This program provides a solid foundation to meet many of the expectations for these new generations. However, I have seen a marked difference in how successful some organizations are in implementing the program and retaining nursing staff participating.   While there are several differences among organizations, including things like location, pay, and culture, one key thing that seems to be the most significant difference is the engagement of the support person. While I haven’t formally collected data on this, discussion with both residents and onsite coordinators indicates engaging with participants regularly throughout the program is a clear game-changer for success. But why? The information provided by Gallup might just be the answer. If you think about it, what good is professional development if you don’t feel like you belong to the profession and organization?   

For years, I've touted our all-online option of this program as an ‘all-inclusive' resource. The reality is, that term has not served us well. By calling it an all-inclusive program, I've given nurse leaders the idea that this is something that you can set in motion and then take your hands off. While it is true that we do most of the work when it comes to facilitating this program, it's not truly ‘all-inclusive'. There is a vital piece of this program that you MUST do, and only YOU can do.  You must regularly engage with your participants.  We can do a lot for you, but WE can’t help them feel a sense of belonging at your organization; that can only come from you.  Engaging with new nurses can easily be done through monthly check-ins. Not only does this allow nurse leaders to connect with recent graduates on the competencies discussed in the program, but it gives the structure to hold conversations in which they feel genuinely cared about and connected to the organization. You can communicate how much you care about them, about what they've experienced, and learn about how things are working out with their preceptor or their unit.  

When you first bring the program to your organization, we ask that you identify somebody who can support this person. Whether the onsite coordinator, mentor, or manager, you must have somebody to connect with that new nurse. That doesn't mean that they must spend hours with the individual or have to come up with new and different things to teach them. They just have to take time at least once a month to say,  

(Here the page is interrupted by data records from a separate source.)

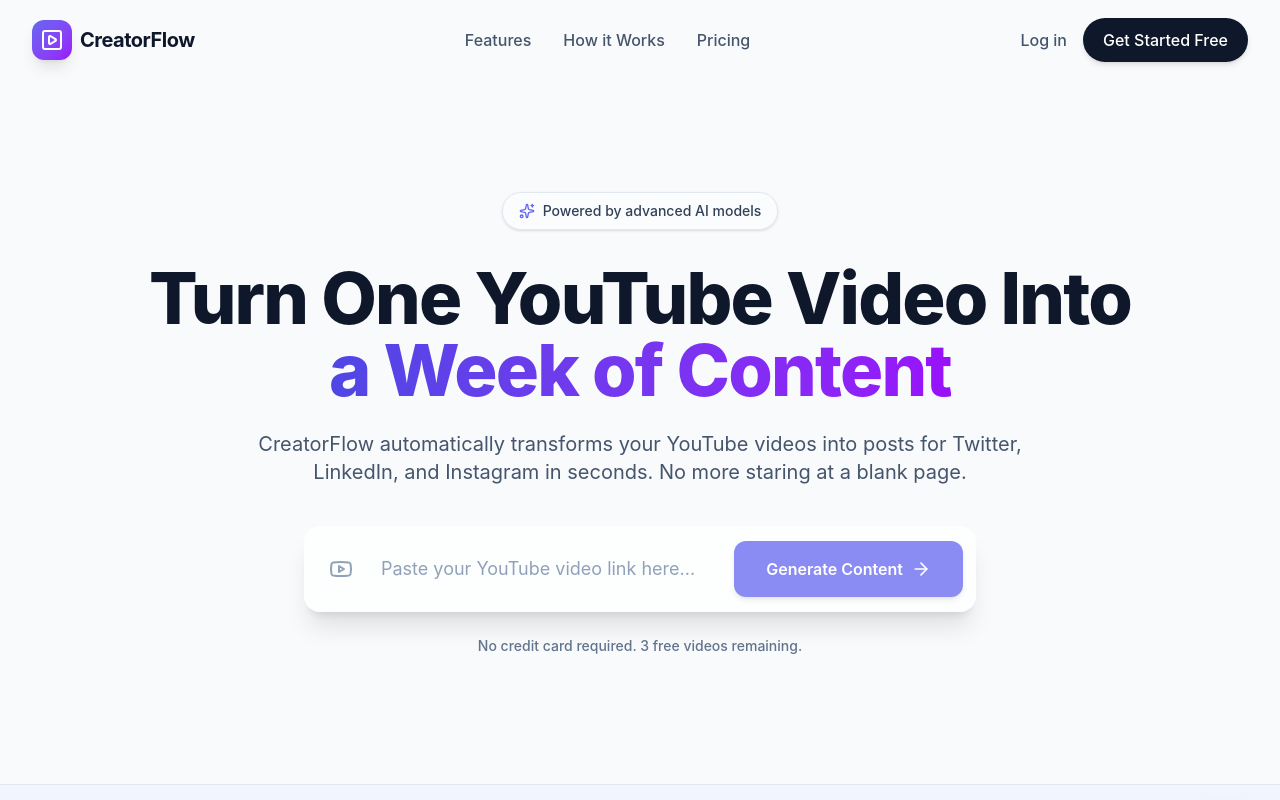
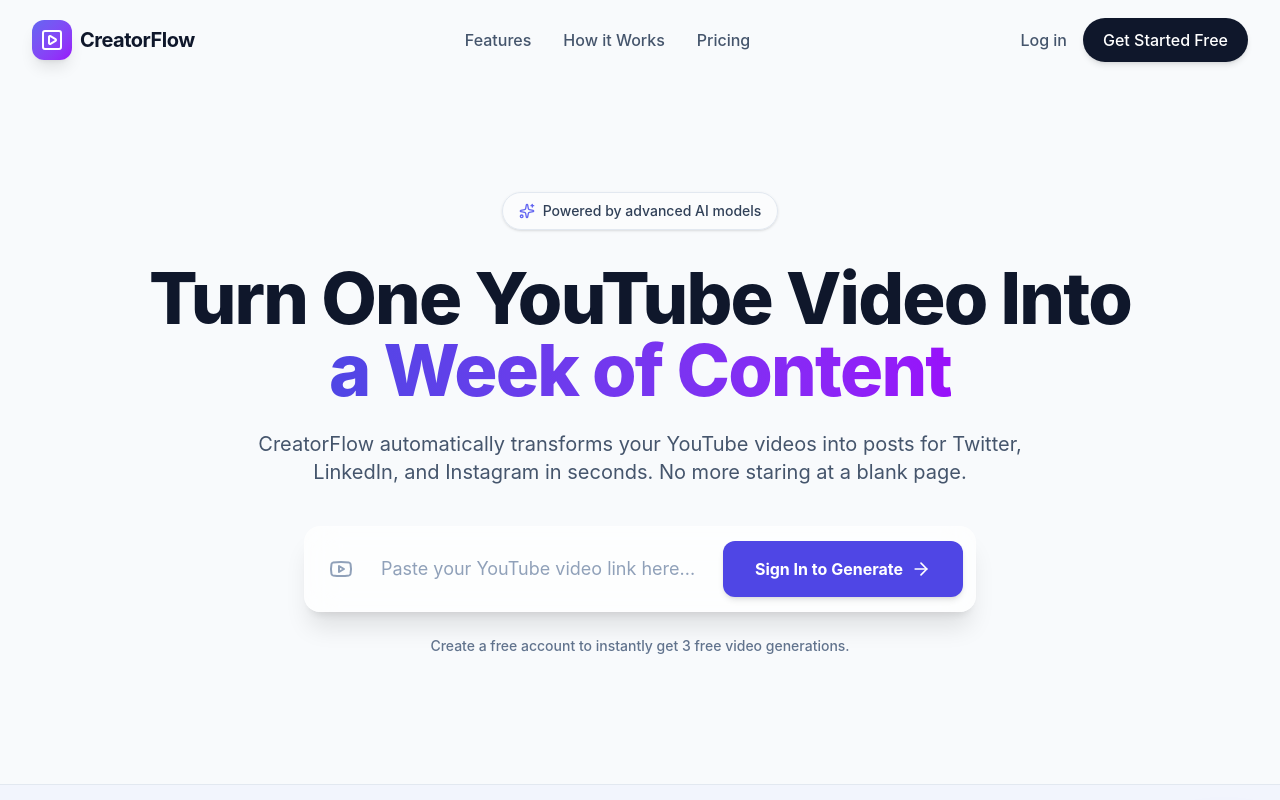
Before and after one commit to HanzalaKamran1234/CreatorFlow, a React (Vite) app: page / in a window 1280 px wide. Shown: the top 800 px of the page. Built offline with nearby package versions, Linux system fonts and the light colour scheme; no server answers.

Commit message:
strict signin requirement

```diff
--- a/src/components/Hero.tsx
+++ b/src/components/Hero.tsx
@@ -20,12 +20,13 @@
     e.preventDefault();
     if (!url.trim()) return;
 
+    if (!isLoggedIn) {
+      onRequireAuth();
+      return;
+    }
+
     if (remainingCredits <= 0) {
-      if (!isLoggedIn) {
-        onRequireAuth();
-      } else {
-        document.getElementById('pricing')?.scrollIntoView({ behavior: 'smooth' });
-      }
+      document.getElementById('pricing')?.scrollIntoView({ behavior: 'smooth' });
       return;
     }
 
@@ -95,22 +96,28 @@
             type="url"
             value={url}
             onChange={(e) => setUrl(e.target.value)}
-            disabled={isLoading || remainingCredits <= 0}
-            placeholder={remainingCredits <= 0 ? "You're out of credits! Upgrade to continue." : "Paste your YouTube video link here..."}
+            disabled={isLoading || (isLoggedIn && remainingCredits <= 0)}
+            placeholder={!isLoggedIn ? "Paste your YouTube video link here..." : (remainingCredits <= 0 ? "You're out of credits! Upgrade to continue." : "Paste your YouTube video link here...")}
             className="w-full flex-1 bg-transparent border-none outline-none py-4 px-4 md:pl-16 text-slate-900 dark:text-white placeholder:text-slate-400 text-lg disabled:opacity-50"
-            required={remainingCredits > 0}
+            required={!isLoggedIn || remainingCredits > 0}
           />
-          {remainingCredits <= 0 ? (
+          {!isLoggedIn ? (
             <button
               type="button"
-              onClick={() => {
-                if (!isLoggedIn) onRequireAuth();
-                else document.getElementById('pricing')?.scrollIntoView({ behavior: 'smooth' });
-              }}
+              onClick={() => onRequireAuth()}
+              className="w-full md:w-auto flex items-center justify-center gap-2 bg-brand-600 hover:bg-brand-700 text-white px-8 py-4 rounded-xl font-bold transition-all shadow-md hover:shadow-lg active:scale-[0.98] whitespace-nowrap"
+            >
+              <span>Sign In to Generate</span>
+              <ArrowRight size={20} />
+            </button>
+          ) : remainingCredits <= 0 ? (
+            <button
+              type="button"
+              onClick={() => document.getElementById('pricing')?.scrollIntoView({ behavior: 'smooth' })}
               className="w-full md:w-auto flex items-center justify-center gap-2 bg-gradient-to-r from-amber-500 to-orange-600 hover:from-amber-600 hover:to-orange-700 text-white px-8 py-4 rounded-xl font-bold transition-all shadow-md hover:shadow-lg active:scale-[0.98] whitespace-nowrap"
             >
               <Sparkles size={20} />
-              <span>{isLoggedIn ? 'Upgrade to Pro' : 'Sign In to Continue'}</span>
+              <span>Upgrade to Pro</span>
             </button>
           ) : (
             <button
@@ -148,11 +155,15 @@
           initial={{ opacity: 0, y: 20 }}
           animate={{ opacity: 1, y: 0 }}
           transition={{ duration: 0.5, delay: 0.4 }}
-          className={`mt-6 text-sm font-medium ${remainingCredits <= 0 ? 'text-amber-500 dark:text-amber-400' : 'text-slate-500 dark:text-slate-400'}`}
+          className={`mt-6 text-sm font-medium ${remainingCredits <= 0 && isLoggedIn ? 'text-amber-500 dark:text-amber-400' : 'text-slate-500 dark:text-slate-400'}`}
         >
-          {isLoggedIn
-            ? (remainingCredits > 0 ? `You have ${remainingCredits > 900000 ? 'unlimited' : remainingCredits} videos remaining.` : 'Your free trial has ended. Please upgrade to continue.')
-            : `No credit card required. ${remainingCredits > 0 ? `${remainingCredits} free ${remainingCredits === 1 ? 'video' : 'videos'} remaining.` : 'Trial ended. Sign in to continue.'}`
+          {!isLoggedIn
+            ? 'Create a free account to instantly get 3 free video generations.'
+            : (remainingCredits > 0
+                ? (remainingCredits > 900000
+                    ? 'You have unlimited video generations on the Pro plan! ✨'
+                    : `You have ${remainingCredits} free ${remainingCredits === 1 ? 'video' : 'videos'} remaining.`)
+                : 'Your free trial has ended. Please upgrade below to continue.')
           }
         </motion.p>
       </div>
```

“Hey, how's it going? I heard you were talking about... Have you run into any issues? That's going well, great! Where do you need help? You need help with clinical skills? Great, here are some resources. You're thinking about wanting to cross-train? Great, why don't we see if we can get you a couple of days to job shadow to make sure it will be a good fit.  You're thinking about going back to school? Here are some other nurses that are working on their BSN. Maybe they can answer some questions about how to balance work and home and life.”  

That’s it. Sounds simple, right? Forging that connection and taking the time to support the new graduate isn't hard, but it does take nurse leaders getting intentional and prioritizing chunks of time to do so. If you have previously enrolled participants in our program with less-than-ideal success or are looking to enroll new graduates in the future, keep this in mind. Nurse leaders don’t have to put a lot of resources into this program, but providing that support person is vital.  

O'Boyle, E. (2021, March 30th). 4 things Gen Z and millennials expect from their workplace. Gallup.  https://www.gallup.com/workplace/336275/things-gen-millennials-expect-workplace.aspx   

Nicole Weathers, Program Manager, IONRP nicole-weathers@uiowa.edu